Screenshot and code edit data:
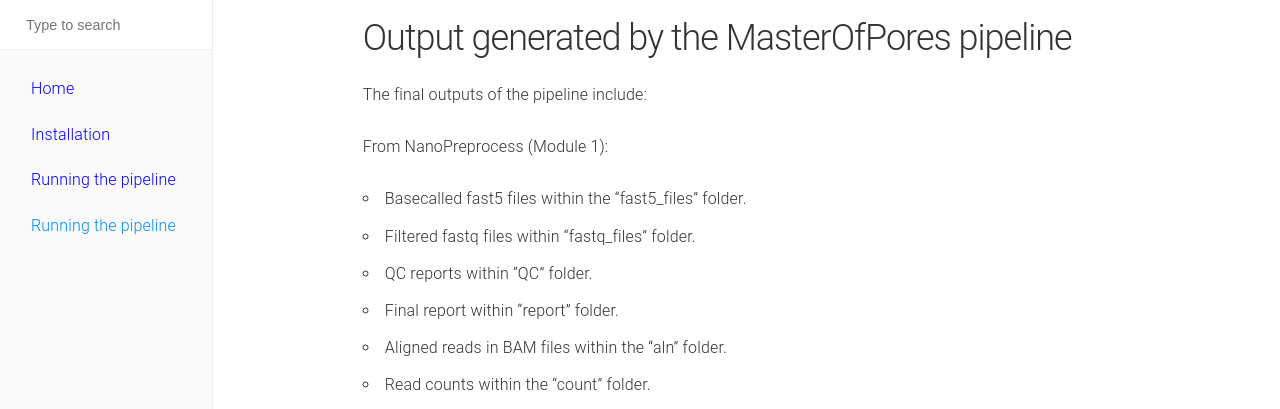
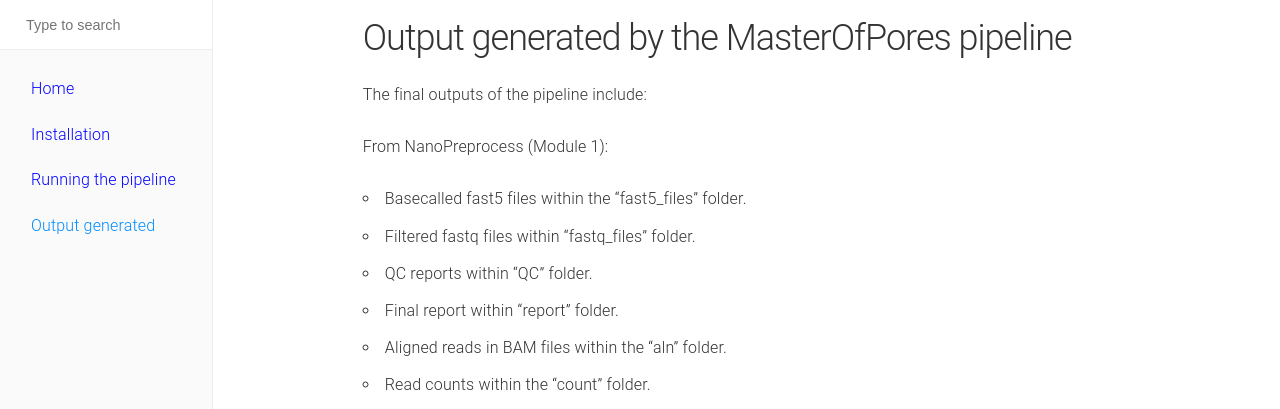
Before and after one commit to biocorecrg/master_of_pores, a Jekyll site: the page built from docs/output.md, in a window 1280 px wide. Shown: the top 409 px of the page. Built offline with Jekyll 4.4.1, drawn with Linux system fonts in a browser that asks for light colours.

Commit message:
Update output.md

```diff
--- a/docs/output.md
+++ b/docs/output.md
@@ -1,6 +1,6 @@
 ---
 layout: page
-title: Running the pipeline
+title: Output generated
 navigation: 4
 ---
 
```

WHAT THIS TASK INVOLVES
Starting at the line that contains "Update output.md", write out every line to the end of the entries, exactly as given.

WRITTEN SOLUTION
Update output.md

```diff
--- a/docs/output.md
+++ b/docs/output.md
@@ -1,6 +1,6 @@
 ---
 layout: page
-title: Running the pipeline
+title: Output generated
 navigation: 4
 ---
 
```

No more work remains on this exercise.